Recorded data:
- - - - -

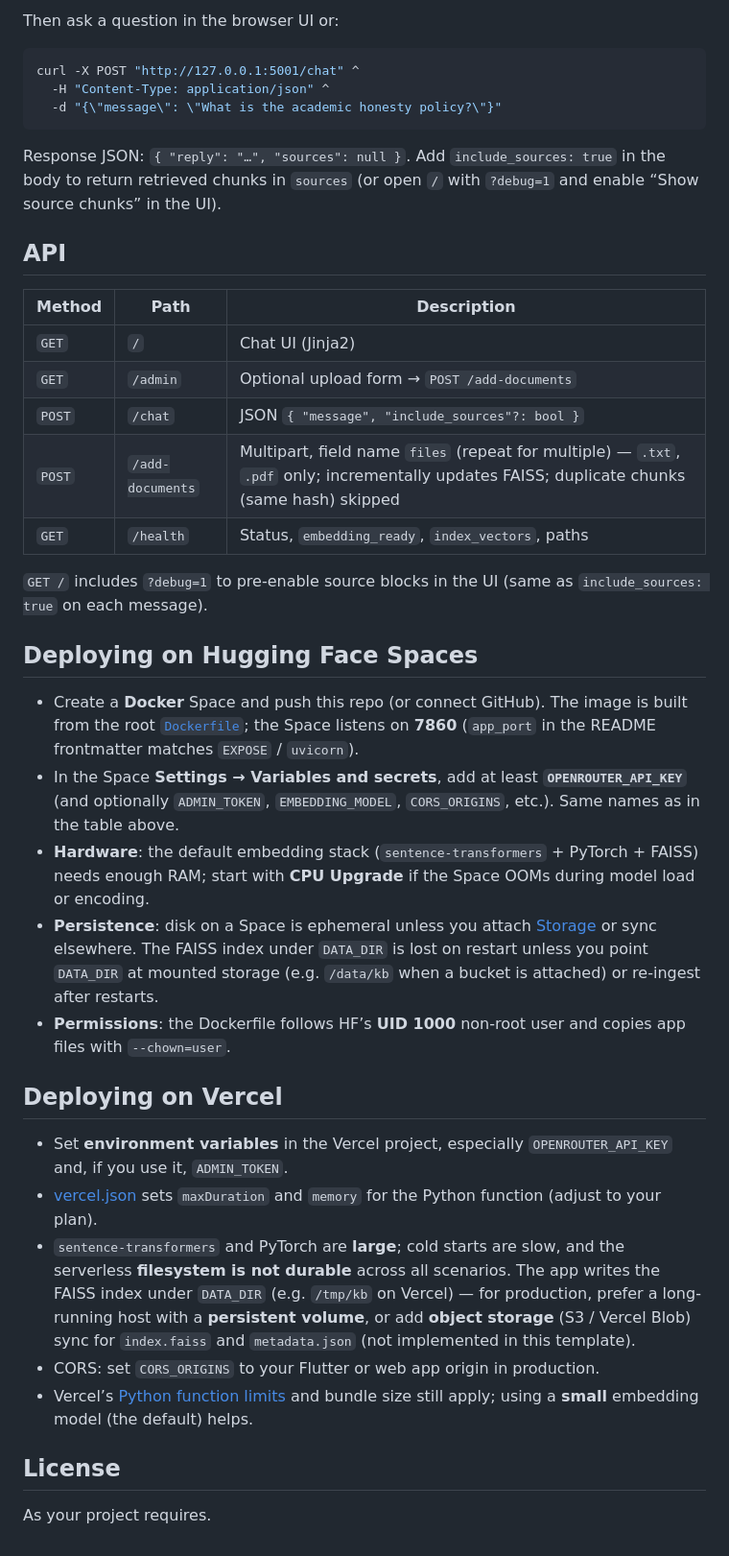
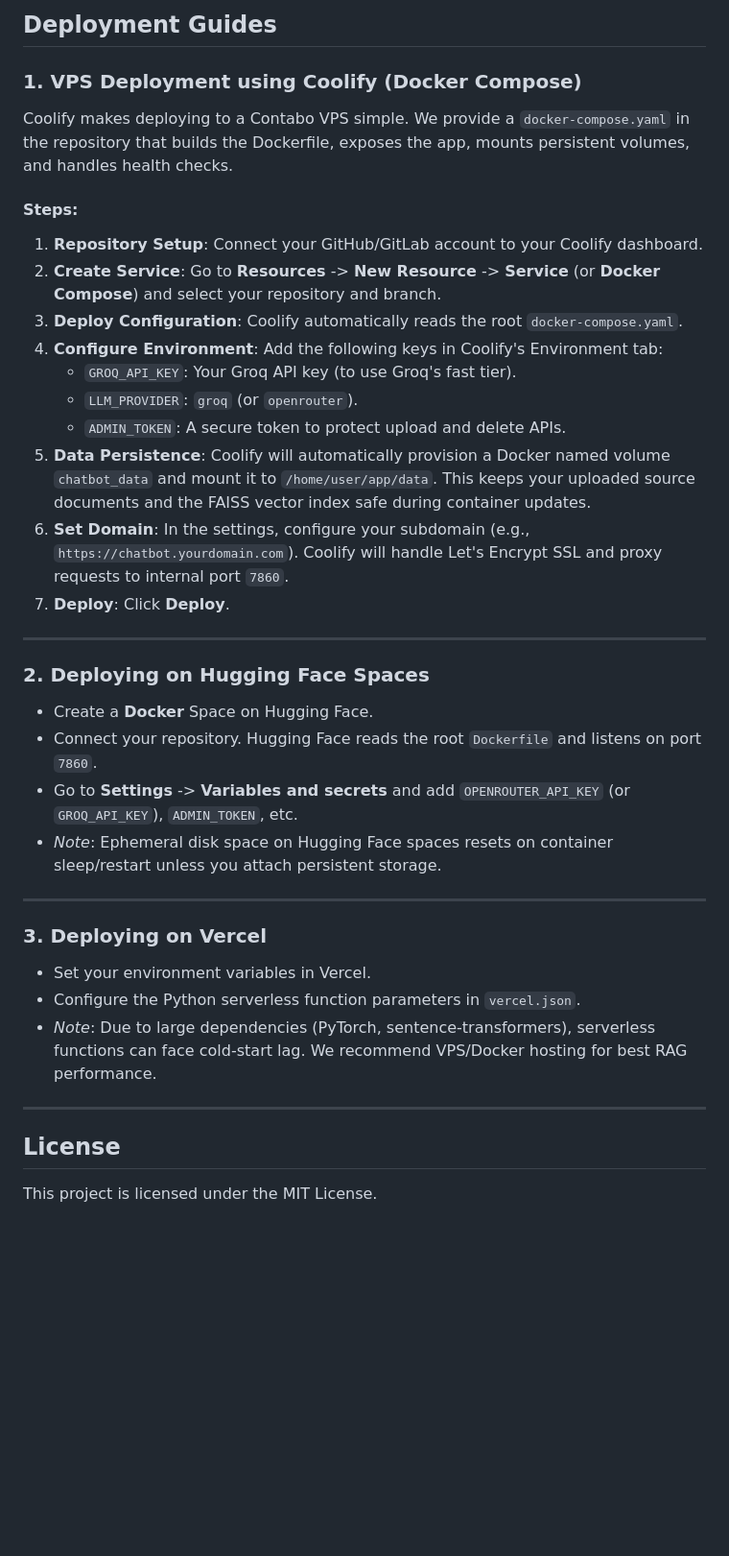
Before and after one commit to hz-awaisali/chatBotFYP, a Markdown page: README.md, the part around one of its changes. Shown at 96% size. Rendered like a GitHub page; blank space fills up the shorter version.

Commit message:
docs: overhaul README with dual LLM provider support, improved API documentation, and VPS deployment guides

````diff
--- a/README.md
+++ b/README.md
@@ -72,42 +110,41 @@ If you set `ADMIN_TOKEN`, add `-H "X-Admin-Token: YOUR_TOKEN"`.
 
-Then ask a question in the browser UI or:
+## Deployment Guides
 
-```bash
-curl -X POST "http://127.0.0.1:5001/chat" ^
-  -H "Content-Type: application/json" ^
-  -d "{\"message\": \"What is the academic honesty policy?\"}"
-```
+### 1. VPS Deployment using Coolify (Docker Compose)
 
-Response JSON: `{ "reply": "…", "sources": null }`. Add `include_sources: true` in the body to return retrieved chunks in `sources` (or open `/` with `?debug=1` and enable “Show source chunks” in the UI).
+Coolify makes deploying to a Contabo VPS simple. We provide a `docker-compose.yaml` in the repository that builds the Dockerfile, exposes the app, mounts persistent volumes, and handles health checks.
 
-## API
+#### Steps:
+1.  **Repository Setup**: Connect your GitHub/GitLab account to your Coolify dashboard.
+2.  **Create Service**: Go to **Resources** -> **New Resource** -> **Service** (or **Docker Compose**) and select your repository and branch.
+3.  **Deploy Configuration**: Coolify automatically reads the root `docker-compose.yaml`.
+4.  **Configure Environment**: Add the following keys in Coolify's Environment tab:
+    *   `GROQ_API_KEY`: Your Groq API key (to use Groq's fast tier).
+    *   `LLM_PROVIDER`: `groq` (or `openrouter`).
+    *   `ADMIN_TOKEN`: A secure token to protect upload and delete APIs.
+5.  **Data Persistence**: Coolify will automatically provision a Docker named volume `chatbot_data` and mount it to `/home/user/app/data`. This keeps your uploaded source documents and the FAISS vector index safe during container updates.
+6.  **Set Domain**: In the settings, configure your subdomain (e.g., `https://chatbot.yourdomain.com`). Coolify will handle Let's Encrypt SSL and proxy requests to internal port `7860`.
+7.  **Deploy**: Click **Deploy**.
 
-| Method | Path | Description |
-| ------ | ---- | ----------- |
-| `GET` | `/` | Chat UI (Jinja2) |
-| `GET` | `/admin` | Optional upload form → `POST /add-documents` |
-| `POST` | `/chat` | JSON `{ "message", "include_sources"?: bool }` |
-| `POST` | `/add-documents` | Multipart, field name `files` (repeat for multiple) — `.txt`, `.pdf` only; incrementally updates FAISS; duplicate chunks (same hash) skipped |
-| `GET` | `/health` | Status, `embedding_ready`, `index_vectors`, paths |
+---
 
-`GET /` includes `?debug=1` to pre-enable source blocks in the UI (same as `include_sources: true` on each message).
+### 2. Deploying on Hugging Face Spaces
 
-## Deploying on Hugging Face Spaces
+*   Create a **Docker** Space on Hugging Face.
+*   Connect your repository. Hugging Face reads the root `Dockerfile` and listens on port `7860`.
+*   Go to **Settings** -> **Variables and secrets** and add `OPENROUTER_API_KEY` (or `GROQ_API_KEY`), `ADMIN_TOKEN`, etc.
+*   *Note*: Ephemeral disk space on Hugging Face spaces resets on container sleep/restart unless you attach persistent storage.
 
-- Create a **Docker** Space and push this repo (or connect GitHub). The image is built from the root [`Dockerfile`](Dockerfile); the Space listens on **7860** (`app_port` in the README frontmatter matches `EXPOSE` / `uvicorn`).
-- In the Space **Settings → Variables and secrets**, add at least **`OPENROUTER_API_KEY`** (and optionally `ADMIN_TOKEN`, `EMBEDDING_MODEL`, `CORS_ORIGINS`, etc.). Same names as in the table above.
-- **Hardware**: the default embedding stack (`sentence-transformers` + PyTorch + FAISS) needs enough RAM; start with **CPU Upgrade** if the Space OOMs during model load or encoding.
-- **Persistence**: disk on a Space is ephemeral unless you attach [Storage](https://huggingface.co/docs/hub/storage-buckets) or sync elsewhere. The FAISS index under `DATA_DIR` is lost on restart unless you point `DATA_DIR` at mounted storage (e.g. `/data/kb` when a bucket is attached) or re-ingest after restarts.
-- **Permissions**: the Dockerfile follows HF’s **UID 1000** non-root user and copies app files with `--chown=user`.
+---
 
-## Deploying on Vercel
+### 3. Deploying on Vercel
 
-- Set **environment variables** in the Vercel project, especially `OPENROUTER_API_KEY` and, if you use it, `ADMIN_TOKEN`.
-- [vercel.json](vercel.json) sets `maxDuration` and `memory` for the Python function (adjust to your plan).
-- `sentence-transformers` and PyTorch are **large**; cold starts are slow, and the serverless **filesystem is not durable** across all scenarios. The app writes the FAISS index under `DATA_DIR` (e.g. `/tmp/kb` on Vercel) — for production, prefer a long-running host with a **persistent volume**, or add **object storage** (S3 / Vercel Blob) sync for `index.faiss` and `metadata.json` (not implemented in this template).
-- CORS: set `CORS_ORIGINS` to your Flutter or web app origin in production.
-- Vercel’s [Python function limits](https://vercel.com/docs/functions/runtimes/python) and bundle size still apply; using a **small** embedding model (the default) helps.
+*   Set your environment variables in Vercel.
+*   Configure the Python serverless function parameters in `vercel.json`.
+*   *Note*: Due to large dependencies (PyTorch, sentence-transformers), serverless functions can face cold-start lag. We recommend VPS/Docker hosting for best RAG performance.
+
+---
 
 ## License
 
-As your project requires.
+This project is licensed under the MIT License.
````
Also changed, not shown: other parts of README.md (+74 -36 lines).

- - - - -

*What the exercise asks*: Return the entries above in full and unchanged, omitting every image.

*Solution to this task*:
Before and after one commit to hz-awaisali/chatBotFYP, a Markdown page: README.md, the part around one of its changes. Shown at 96% size. Rendered like a GitHub page; blank space fills up the shorter version.

Commit message:
docs: overhaul README with dual LLM provider support, improved API documentation, and VPS deployment guides

````diff
--- a/README.md
+++ b/README.md
@@ -72,42 +110,41 @@ If you set `ADMIN_TOKEN`, add `-H "X-Admin-Token: YOUR_TOKEN"`.
 
-Then ask a question in the browser UI or:
+## Deployment Guides
 
-```bash
-curl -X POST "http://127.0.0.1:5001/chat" ^
-  -H "Content-Type: application/json" ^
-  -d "{\"message\": \"What is the academic honesty policy?\"}"
-```
+### 1. VPS Deployment using Coolify (Docker Compose)
 
-Response JSON: `{ "reply": "…", "sources": null }`. Add `include_sources: true` in the body to return retrieved chunks in `sources` (or open `/` with `?debug=1` and enable “Show source chunks” in the UI).
+Coolify makes deploying to a Contabo VPS simple. We provide a `docker-compose.yaml` in the repository that builds the Dockerfile, exposes the app, mounts persistent volumes, and handles health checks.
 
-## API
+#### Steps:
+1.  **Repository Setup**: Connect your GitHub/GitLab account to your Coolify dashboard.
+2.  **Create Service**: Go to **Resources** -> **New Resource** -> **Service** (or **Docker Compose**) and select your repository and branch.
+3.  **Deploy Configuration**: Coolify automatically reads the root `docker-compose.yaml`.
+4.  **Configure Environment**: Add the following keys in Coolify's Environment tab:
+    *   `GROQ_API_KEY`: Your Groq API key (to use Groq's fast tier).
+    *   `LLM_PROVIDER`: `groq` (or `openrouter`).
+    *   `ADMIN_TOKEN`: A secure token to protect upload and delete APIs.
+5.  **Data Persistence**: Coolify will automatically provision a Docker named volume `chatbot_data` and mount it to `/home/user/app/data`. This keeps your uploaded source documents and the FAISS vector index safe during container updates.
+6.  **Set Domain**: In the settings, configure your subdomain (e.g., `https://chatbot.yourdomain.com`). Coolify will handle Let's Encrypt SSL and proxy requests to internal port `7860`.
+7.  **Deploy**: Click **Deploy**.
 
-| Method | Path | Description |
-| ------ | ---- | ----------- |
-| `GET` | `/` | Chat UI (Jinja2) |
-| `GET` | `/admin` | Optional upload form → `POST /add-documents` |
-| `POST` | `/chat` | JSON `{ "message", "include_sources"?: bool }` |
-| `POST` | `/add-documents` | Multipart, field name `files` (repeat for multiple) — `.txt`, `.pdf` only; incrementally updates FAISS; duplicate chunks (same hash) skipped |
-| `GET` | `/health` | Status, `embedding_ready`, `index_vectors`, paths |
+---
 
-`GET /` includes `?debug=1` to pre-enable source blocks in the UI (same as `include_sources: true` on each message).
+### 2. Deploying on Hugging Face Spaces
 
-## Deploying on Hugging Face Spaces
+*   Create a **Docker** Space on Hugging Face.
+*   Connect your repository. Hugging Face reads the root `Dockerfile` and listens on port `7860`.
+*   Go to **Settings** -> **Variables and secrets** and add `OPENROUTER_API_KEY` (or `GROQ_API_KEY`), `ADMIN_TOKEN`, etc.
+*   *Note*: Ephemeral disk space on Hugging Face spaces resets on container sleep/restart unless you attach persistent storage.
 
-- Create a **Docker** Space and push this repo (or connect GitHub). The image is built from the root [`Dockerfile`](Dockerfile); the Space listens on **7860** (`app_port` in the README frontmatter matches `EXPOSE` / `uvicorn`).
-- In the Space **Settings → Variables and secrets**, add at least **`OPENROUTER_API_KEY`** (and optionally `ADMIN_TOKEN`, `EMBEDDING_MODEL`, `CORS_ORIGINS`, etc.). Same names as in the table above.
-- **Hardware**: the default embedding stack (`sentence-transformers` + PyTorch + FAISS) needs enough RAM; start with **CPU Upgrade** if the Space OOMs during model load or encoding.
-- **Persistence**: disk on a Space is ephemeral unless you attach [Storage](https://huggingface.co/docs/hub/storage-buckets) or sync elsewhere. The FAISS index under `DATA_DIR` is lost on restart unless you point `DATA_DIR` at mounted storage (e.g. `/data/kb` when a bucket is attached) or re-ingest after restarts.
-- **Permissions**: the Dockerfile follows HF’s **UID 1000** non-root user and copies app files with `--chown=user`.
+---
 
-## Deploying on Vercel
+### 3. Deploying on Vercel
 
-- Set **environment variables** in the Vercel project, especially `OPENROUTER_API_KEY` and, if you use it, `ADMIN_TOKEN`.
-- [vercel.json](vercel.json) sets `maxDuration` and `memory` for the Python function (adjust to your plan).
-- `sentence-transformers` and PyTorch are **large**; cold starts are slow, and the serverless **filesystem is not durable** across all scenarios. The app writes the FAISS index under `DATA_DIR` (e.g. `/tmp/kb` on Vercel) — for production, prefer a long-running host with a **persistent volume**, or add **object storage** (S3 / Vercel Blob) sync for `index.faiss` and `metadata.json` (not implemented in this template).
-- CORS: set `CORS_ORIGINS` to your Flutter or web app origin in production.
-- Vercel’s [Python function limits](https://vercel.com/docs/functions/runtimes/python) and bundle size still apply; using a **small** embedding model (the default) helps.
+*   Set your environment variables in Vercel.
+*   Configure the Python serverless function parameters in `vercel.json`.
+*   *Note*: Due to large dependencies (PyTorch, sentence-transformers), serverless functions can face cold-start lag. We recommend VPS/Docker hosting for best RAG performance.
+
+---
 
 ## License
 
-As your project requires.
+This project is licensed under the MIT License.
````
Also changed, not shown: other parts of README.md (+74 -36 lines).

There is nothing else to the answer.